• **WHAT THE TASK ASKS**: For the data that follows, report how many lines include the string "hintText", and write the number alone.
··· RECORD EXCERPTS ···
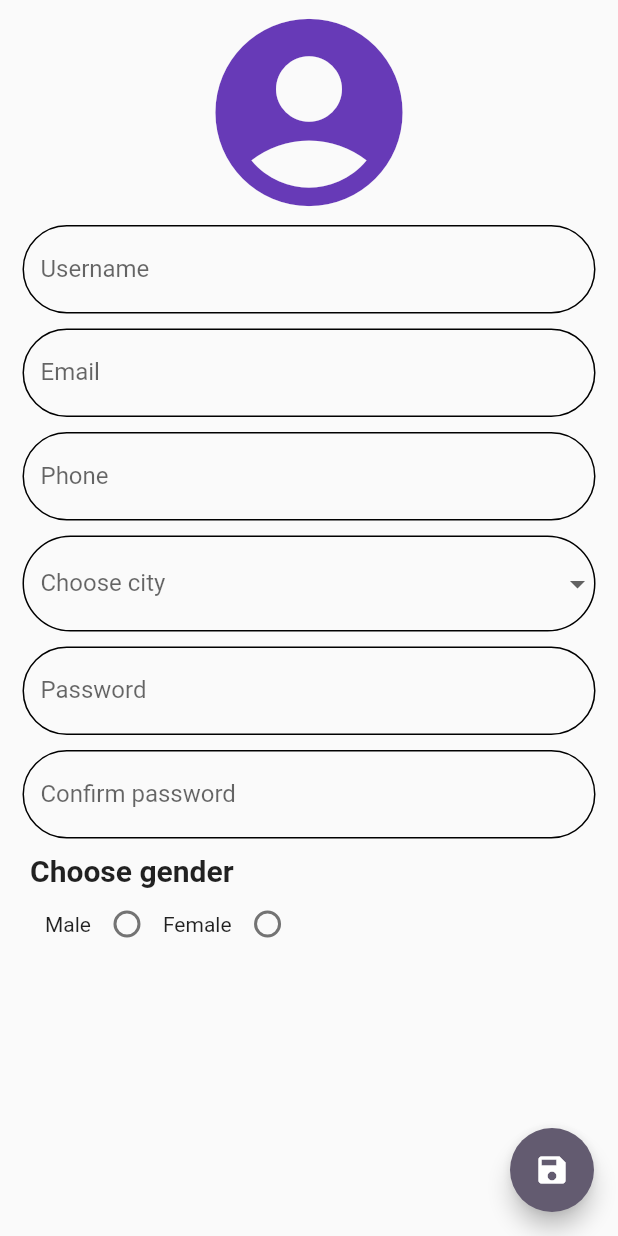
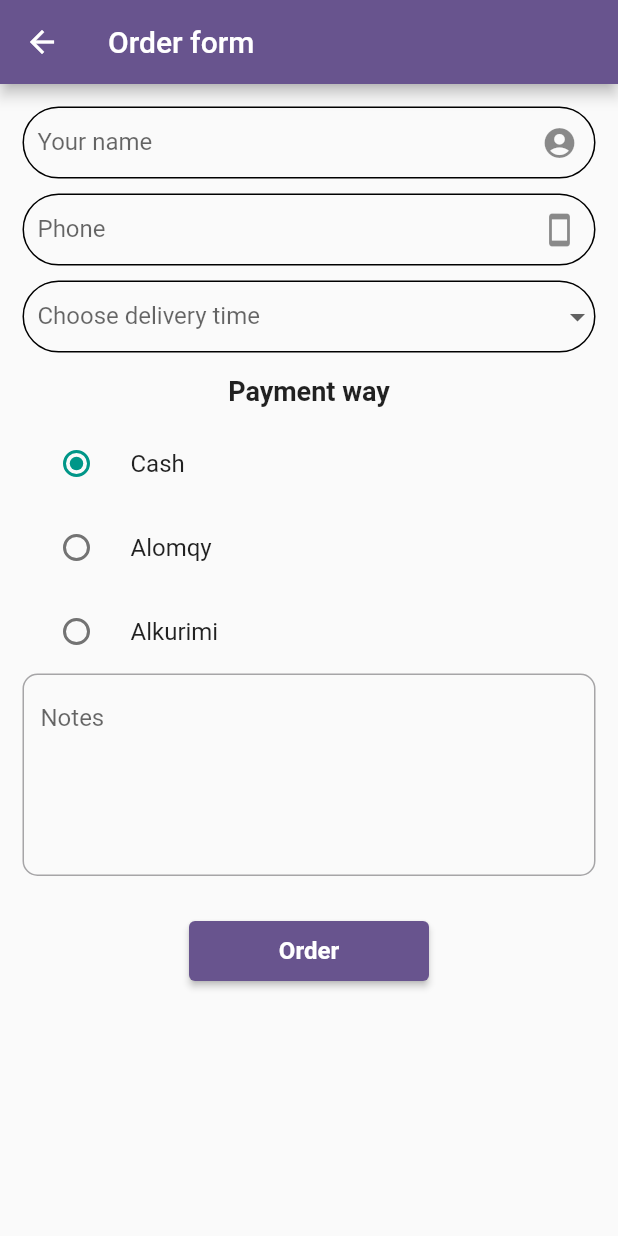
Before and after one commit to Abdulmajeed-98/e_store, a Flutter app: the screen it shows after launch, on a phone screen of 412 x 824 dp. Run offline on Flutter 3.47's test engine with Material 3 defaults, Android fonts, the phone set to English and light mode, and no system bars; our stand-ins replace fluttertoast.

Commit message:
add order form screen

```diff
--- a/lib/main.dart
+++ b/lib/main.dart
@@ -16,7 +16,7 @@ class MyApp extends StatelessWidget {
         colorScheme: ColorScheme.fromSeed(seedColor: Colors.deepPurple),
         useMaterial3: false),
       //home: HomeScreen(),
-      initialRoute: "/signup",
+      initialRoute: "/order",
       onGenerateRoute: AppRoutes.routeManager,
       // routes: {
       //   "/home":(ctx)=>HomeScreen(),
--- /dev/null
+++ b/lib/models/city.dart
@@ -0,0 +1,4 @@
+// class City{
+// late String name,value;
+// city({required this.name,})
+//   }
--- a/lib/utils/app_routes.dart
+++ b/lib/utils/app_routes.dart
@@ -5,6 +5,7 @@ import 'package:mokhtar_e_store/views/details_screen.dart';
 import 'package:mokhtar_e_store/views/home_screen.dart';
 import 'package:mokhtar_e_store/views/login_screen.dart';
 import 'package:mokhtar_e_store/views/not_found.dart';
+import 'package:mokhtar_e_store/views/order_form_screen.dart';
 import 'package:mokhtar_e_store/views/signup_screen.dart';
 import 'package:mokhtar_e_store/views/splash_screen.dart';
 
@@ -32,6 +33,8 @@ class AppRoutes {
         return MaterialPageRoute(builder: (ctx) => LoginScreen());
       case '/signup':
         return MaterialPageRoute(builder: (ctx) => SignupScreen());
+      case '/order':
+      return MaterialPageRoute(builder: (ctx) => OrderFormScreen());
       default:
         return MaterialPageRoute(builder: (ctx) => NotFoundScreen());
     }
--- /dev/null
+++ b/lib/views/order_form_screen.dart
@@ -0,0 +1,183 @@
+// ignore_for_file: prefer_const_literals_to_create_immutables, prefer_const_constructors
+
+import 'package:flutter/material.dart';
+import 'package:mokhtar_e_store/widgets/my_text_field.dart';
+
+class OrderFormScreen extends StatefulWidget {
+  const OrderFormScreen({super.key});
+
+  @override
+  State<OrderFormScreen> createState() => _OrderFormScreenState();
+}
+
+class _OrderFormScreenState extends State<OrderFormScreen> {
+  final _formKey = GlobalKey<FormState>();
+
+  String paymentWay = 'cash';
+  String? time, username, phone, notes;
+  bool validateAndSave() {
+    final form = _formKey.currentState;
+    if (form!.validate()) {
+      form.save(); // حفظ قيم الحقول في المتغيرات
+      return true;
+    }
+    return false;
+  }
+
+  @override
+  Widget build(BuildContext context) {
+    return Scaffold(
+      appBar: AppBar(
+        title: Text('Order form'),
+      ),
+      body: SingleChildScrollView(
+        child: Form(
+          key: _formKey,
+          child: Container(
+            // height: MediaQuery.of(context).size.height,
+            padding: EdgeInsets.all(15),
+            child: Column(
+              mainAxisAlignment: MainAxisAlignment.end,
+              children: [
+                MyTextField(
+                  labelText: 'Your name',
+                  hintText: 'Ahmad mohmmad ben...',
+                  autoValidateMode: AutovalidateMode.onUserInteraction,
+                  suffix: Icon(Icons.account_circle),
+                  validator: (value) {
+                    if (value!.isEmpty) {
+                      return 'this is requaired feild';
+                    }
+                    if (RegExp(r"^[A-Za-z]+ +[A-Za-z]+ [A-Za-z]")
+                        .hasMatch(value)) {
+                      return 'please thred name';
+                    } else {
+                      return null;
+                    }
+                  },
+                  onSaved: (val) => username = val,
+                ),
+                SizedBox(height: 10),
+                MyTextField(
+                  keyboardType: TextInputType.phone,
+                  labelText: 'Phone',
+                  suffix: Icon(Icons.smartphone),
+                  validator: (value) {
+                    if (value!.isEmpty) {
+                      return 'this is requaired feild';
+                    }
+                    if (RegExp(r'^7[7,8,1,3,0][0-9]{7}$').hasMatch(value)) {
+                      return 'phone should be 9 digits and numbers only';
+                    }
+                    return null;
+                  },
+                  onSaved: (val) => phone = val,
+                ),
+                SizedBox(height: 10),
+                DropdownButtonFormField(
+                  decoration: InputDecoration(
+                      contentPadding: EdgeInsets.all(10),
+                      focusedErrorBorder: OutlineInputBorder(
+                          borderRadius: BorderRadius.circular(50),
+                          borderSide: BorderSide(color: Colors.red)),
+                      errorBorder: OutlineInputBorder(
+                          borderSide: BorderSide(color: Colors.red),
+                          borderRadius: BorderRadius.circular(50)),
+                      enabledBorder: OutlineInputBorder(
+                          borderRadius: BorderRadius.circular(50)),
+                      focusedBorder: OutlineInputBorder(
+                        borderSide: BorderSide(color: Colors.teal),
+                        borderRadius: BorderRadius.circular(50),
+                      ),
+                      labelText: 'Choose delivery time'),
+                  items: [
+                    'Morning',
+                    "Afternoon",
+                    'Eveing',
+                    'Night',
+                  ].map((String value) {
+                    return DropdownMenuItem<String>(
+                      value: value,
+                      child: Text(value),
+                    );
+                  }).toList(),
+                  onChanged: (value) {
+                    setState(() {
+                      time = value;
+                    });
+                  },
+                  validator: (value) {
+                    if (value == null) {
+                      return 'this is requaired feild';
+                    }
+                    return null;
+                  },
+                ),
+                SizedBox(height: 15),
+                Text(
+                  'Payment way',
+                  style: TextStyle(fontSize: 18, fontWeight: FontWeight.bold),
+                ),
+                SizedBox(
+                  height: 10,
+                ),
+                RadioListTile(
+                    title: Text('Cash'),
+                    value: 'cash',
+                    activeColor: Colors.teal,
+                    groupValue: paymentWay,
+                    onChanged: (val) {
+                      paymentWay = val!;
+                      setState(() {});
+                    }),
+                RadioListTile(
+                    title: Text('Alomqy'),
+                    value: 'alomqy',
+                    activeColor: Colors.teal,
+                    groupValue: paymentWay,
+                    onChanged: (val) {
+                      paymentWay = val!;
+                      setState(() {});
+                    }),
+                RadioListTile(
+                    title: Text('Alkurimi'),
+                    value: 'alkurimi',
+                    activeColor: Colors.teal,
+                    groupValue: paymentWay,
+                    onChanged: (val) {
+                      paymentWay = val!;
+                      setState(() {});
+                    }),
+                TextField(
+                  onSubmitted: (val) => notes = val,
+                  minLines: 5,
+                  maxLines: 5,
+                  decoration: InputDecoration(
+                      border: OutlineInputBorder(
+                          borderRadius: BorderRadius.circular(10)),
+                      hintText: 'Notes'),
+                ),
+                Container(
+                    margin: EdgeInsets.only(top: 20),
+                    height: 60,
+                    width: 200,
+                    padding: EdgeInsets.symmetric(vertical: 10, horizontal: 20),
+                    child: ElevatedButton(
+                        onPressed: () {
+                          if(validateAndSave()){
+                            Navigator.pushReplacementNamed(context, '/afterOrder');
+                            }
+                        },
+                        child: Text(
+                          'Order',
+                          style: TextStyle(
+                              fontWeight: FontWeight.bold, fontSize: 16),
+                        )))
+              ],
+            ),
+          ),
+        ),
+      ),
+    );
+  }
+}
--- a/lib/views/signup_screen.dart
+++ b/lib/views/signup_screen.dart
@@ -1,4 +1,6 @@
 import 'package:flutter/material.dart';
+
+import '../widgets/my_text_field.dart';
 
 class SignupScreen extends StatefulWidget {
   @override
@@ -9,9 +11,9 @@ class _SignupScreenState extends State<SignupScreen> {
   final _formKey = GlobalKey<FormState>();
 
   String? username, email, phone, city, password, confirmPassword;
-  String? gender;
-
-bool validateAndSave() {
+  String? gender = 'female';
+  bool isAccpet = false, isNoti = false,isVisable = true;
+  bool validateAndSaves() {
     final form = _formKey.currentState;
     if (form!.validate()) {
       form.save(); // حفظ قيم الحقول في المتغيرات
@@ -25,7 +27,7 @@ bool validateAndSave() {
     return Scaffold(
       floatingActionButton: FloatingActionButton(
         onPressed: () {
-          validateAndSave();
+          validateAndSaves();
         },
         child: Icon(Icons.save),
       ),
@@ -43,22 +45,10 @@ bool validateAndSave() {
                   color: Colors.deepPurple,
                 ),
                 // حقل اسم المستخدم
-                TextFormField(
-                  autovalidateMode: AutovalidateMode.onUserInteraction,
-                  decoration: InputDecoration(
-                    focusedErrorBorder: OutlineInputBorder(borderRadius: BorderRadius.circular(50),
-                    borderSide: BorderSide(color: Colors.red)),
-                    errorBorder: OutlineInputBorder(
-                      borderSide: BorderSide(color: Colors.red),
-                      borderRadius: BorderRadius.circular(50)
-                    ),
-                      enabledBorder: OutlineInputBorder(
-                          borderRadius: BorderRadius.circular(50)),
-                      focusedBorder: OutlineInputBorder(
-                        borderSide: BorderSide(color: Colors.teal),
-                        borderRadius: BorderRadius.circular(50),
-                      ),
-                      labelText: 'Username'),
+                MyTextField(
+                  labelText: 'Username',
+                  autoValidateMode: AutovalidateMode.onUserInteraction,
+                  suffix: Icon(Icons.person),
                   validator: (value) {
                     if (value!.length < 3) {
                       return 'username should 3 letters at least';
@@ -70,24 +60,9 @@ bool validateAndSave() {
                   height: 10,
                 ),
                 // حقل البريد الإلكتروني
-                TextFormField(
-                  // autovalidateMode:AutovalidateMode.onUserInteraction,
-                  decoration: InputDecoration(
-                    focusedErrorBorder: OutlineInputBorder(borderRadius: BorderRadius.circular(50),
-                    borderSide: BorderSide(color: Colors.red)),
-                    errorBorder: OutlineInputBorder(
-                      borderSide: BorderSide(color: Colors.red),
-                      borderRadius: BorderRadius.circular(50)
-                    ),
-                    enabledBorder: OutlineInputBorder(
-                        borderRadius: BorderRadius.circular(50)),
-                    focusedBorder: OutlineInputBorder(
-                      borderSide: BorderSide(color: Colors.teal),
-                      borderRadius: BorderRadius.circular(50),
-                    ),
-                    labelText: 'Email',
-                  ),
-                  keyboardType: TextInputType.emailAddress,
+                MyTextField(
+                  labelText: 'Email',
+                  suffix: Icon(Icons.email),
                   validator: (value) {
                     if (!RegExp(
                             r"^[a-zA-Z0-9.a-zA-Z0-9.!#$%&'*+-/=?^_`{|}~]+@[a-zA-Z0-9]+\.[a-zA-Z]+")
@@ -101,23 +76,8 @@ bool validateAndSave() {
                   height: 10,
                 ),
 
-                TextFormField(
-                  // autovalidateMode:AutovalidateMode.onUserInteraction,
-                  decoration: InputDecoration(
-                    focusedErrorBorder: OutlineInputBorder(borderRadius: BorderRadius.circular(50),
-                    borderSide: BorderSide(color: Colors.red)),
-                    errorBorder: OutlineInputBorder(
-                      borderSide: BorderSide(color: Colors.red),
-                      borderRadius: BorderRadius.circular(50)
-                    ),
-                    enabledBorder: OutlineInputBorder(
-                        borderRadius: BorderRadius.circular(50)),
-                    focusedBorder: OutlineInputBorder(
-                      borderSide: BorderSide(color: Colors.teal),
-                      borderRadius: BorderRadius.circular(50),
-                    ),
-                    labelText: 'Phone',
-                  ),
+                MyTextField(
+                  labelText: 'Phone',
                   keyboardType: TextInputType.phone,
                   validator: (value) {
                     if (value!.isEmpty) {
@@ -128,7 +88,6 @@ bool validateAndSave() {
                     }
                     return null;
                   },
-                  onSaved: (value) => phone = value,
                 ),
                 SizedBox(
                   height: 10,
@@ -136,14 +95,14 @@ bool validateAndSave() {
 
                 // حقل المدينة
                 DropdownButtonFormField(
-                  // autovalidateMode:AutovalidateMode.onUserInteraction,
                   decoration: InputDecoration(
-                    focusedErrorBorder: OutlineInputBorder(borderRadius: BorderRadius.circular(50),
-                    borderSide: BorderSide(color: Colors.red)),
-                    errorBorder: OutlineInputBorder(
-                      borderSide: BorderSide(color: Colors.red),
-                      borderRadius: BorderRadius.circular(50)
-                    ),
+                      contentPadding: EdgeInsets.all(10),
+                      focusedErrorBorder: OutlineInputBorder(
+                          borderRadius: BorderRadius.circular(50),
+                          borderSide: BorderSide(color: Colors.red)),
+                      errorBorder: OutlineInputBorder(
+                          borderSide: BorderSide(color: Colors.red),
+                          borderRadius: BorderRadius.circular(50)),
                       enabledBorder: OutlineInputBorder(
                           borderRadius: BorderRadius.circular(50)),
                       focusedBorder: OutlineInputBorder(
@@ -179,25 +138,16 @@ bool validateAndSave() {
                 SizedBox(
                   height: 10,
                 ),
-
                 // حقل كلمة المرور
-                TextFormField(
-                  autovalidateMode:AutovalidateMode.onUserInteraction,
-                  decoration: InputDecoration(
-                    focusedErrorBorder: OutlineInputBorder(borderRadius: BorderRadius.circular(50),
-                    borderSide: BorderSide(color: Colors.red)),
-                    errorBorder: OutlineInputBorder(
-                      borderSide: BorderSide(color: Colors.red),
-                      borderRadius: BorderRadius.circular(50)
-                    ),
-                      enabledBorder: OutlineInputBorder(
-                          borderRadius: BorderRadius.circular(50)),
-                      focusedBorder: OutlineInputBorder(
-                        borderSide: BorderSide(color: Colors.teal),
-                        borderRadius: BorderRadius.circular(50),
-                      ),
-                      labelText: 'Password'),
-                  obscureText: true,
+                MyTextField(
+                  suffix: InkWell(
+                    onTap: () => setState(() {
+                      isVisable = !isVisable;
+                    }),
+                    child: Icon(!isVisable? Icons.visibility:Icons.visibility_off)),
+                  labelText: 'Password',
+                  obscureText: isVisable,
+                  onSaved: (value) => password = value,
                   validator: (value) {
                     if (value!.isEmpty) {
                       return 'this is requaired feild';
@@ -207,36 +157,20 @@ bool validateAndSave() {
                     }
                     return null;
                   },
-                  onSaved: (value) => password = value,
                 ),
                 SizedBox(
                   height: 10,
                 ),
-
                 // حقل تأكيد كلمة المرور
-                TextFormField(
-                  // autovalidateMode:AutovalidateMode.onUserInteraction,
-                  decoration: InputDecoration(
-                    focusedErrorBorder: OutlineInputBorder(borderRadius: BorderRadius.circular(50),
-                    borderSide: BorderSide(color: Colors.red)),
-                    errorBorder: OutlineInputBorder(
-                      borderSide: BorderSide(color: Colors.red),
-                      borderRadius: BorderRadius.circular(50)
-                    ),
-                      enabledBorder: OutlineInputBorder(
-                        borderRadius: BorderRadius.circular(50),
-                      ),
-                      focusedBorder: OutlineInputBorder(
-                        borderSide: BorderSide(color: Colors.teal),
-                        borderRadius: BorderRadius.circular(50),
-                      ),
-                      labelText: 'Confirm password'),
+                MyTextField(
+                  password: password,
                   obscureText: true,
-                  validator: (value) {
-                    if (value!.isEmpty) {
+                  labelText: 'Confirm password',
+                  validator: (val) {
+                    if (val!.isEmpty) {
                       return 'this is required field';
                     }
-                    if (value != password) {
+                    if (val != password) {
                       return 'your passwords not compted';
                     }
                     return null;
@@ -245,7 +179,6 @@ bool validateAndSave() {
                 SizedBox(
                   height: 10,
                 ),
-
                 // حقل الجنس
                 Container(
                     padding: EdgeInsets.only(left: 5),
@@ -262,7 +195,7 @@ bool validateAndSave() {
                       Text('Male'),
                       Radio(
                         activeColor: Colors.teal,
-                        value: 'Male',
+                        value: 'male',
                         groupValue: gender,
                         onChanged: (value) {
                           setState(() {
@@ -273,7 +206,7 @@ bool validateAndSave() {
                       Text('Female'),
                       Radio(
                         activeColor: Colors.teal,
-                        value: 'Female',
+                        value: 'female',
                         groupValue: gender,
                         onChanged: (value) {
                           setState(() {
@@ -284,6 +217,28 @@ bool validateAndSave() {
                     ],
                   ),
                 ),
+                Row(
+                  children: [
+                    Checkbox(
+                        value: isAccpet,
+                        onChanged: (val) {
+                          isAccpet = val!;
+                          setState(() {});
+                        }),
+                    Text('I accpet the termes')
+                  ],
+                ),
+                Row(
+                  children: [
+                    Checkbox(
+                        value: isNoti,
+                        onChanged: (val) {
+                          isNoti = val!;
+                          setState(() {});
+                        }),
+                    Text('Do you want send you notfication')
+                  ],
+                ),
               ],
             ),
           ),
--- a/lib/views/splash_screen.dart
+++ b/lib/views/splash_screen.dart
@@ -14,7 +14,7 @@ class SplashScreen extends StatelessWidget {
         mainAxisAlignment: MainAxisAlignment.center,
         crossAxisAlignment: CrossAxisAlignment.center,
         children: [
-        Center(child: Image.asset("assets/images/logo.png")),
+        Center(child: Image.asset("assets/images/a_logo.png")),
         SizedBox(height: 20,),
         Center(child: CircularProgressIndicator())
       ],),
--- /dev/null
+++ b/lib/widgets/my_text_field.dart
@@ -0,0 +1,45 @@
+import 'package:flutter/material.dart';
+
+class MyTextField extends StatelessWidget {
+  const MyTextField({
+    super.key,
+    this.password, this.validator,this.autoValidateMode, this.labelText, this.obscureText =false, this.onSaved, this.keyboardType, this.suffix, this.hintText ,
+  });
+
+  final String? password, labelText, hintText;
+  final String? Function(String?)? validator;
+  final AutovalidateMode? autoValidateMode;
+  final bool obscureText;
+  final Function(String?)? onSaved;
+  final TextInputType? keyboardType;
+  final Widget? suffix;
+  @override
+  Widget build(BuildContext context) {
+    return TextFormField(
+      autovalidateMode: autoValidateMode,
+      decoration: InputDecoration(
+        contentPadding: EdgeInsets.all(10),
+          focusedErrorBorder: OutlineInputBorder(
+              borderRadius: BorderRadius.circular(50),
+              borderSide: BorderSide(color: Colors.red)),
+          errorBorder: OutlineInputBorder(
+              borderSide: BorderSide(color: Colors.red),
+              borderRadius: BorderRadius.circular(50)),
+          enabledBorder: OutlineInputBorder(
+            borderRadius: BorderRadius.circular(50),
+          ),
+          focusedBorder: OutlineInputBorder(
+            borderSide: BorderSide(color: Colors.teal),
+            borderRadius: BorderRadius.circular(50),
+          ),
+          suffixIcon: suffix,
+          labelText: labelText,
+          hintText: hintText,
+),
+      onSaved: onSaved,
+      obscureText: obscureText,
+      validator: validator,
+      keyboardType: keyboardType,
+    );
+  }
+}
```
···
• **RESPONSE**: 5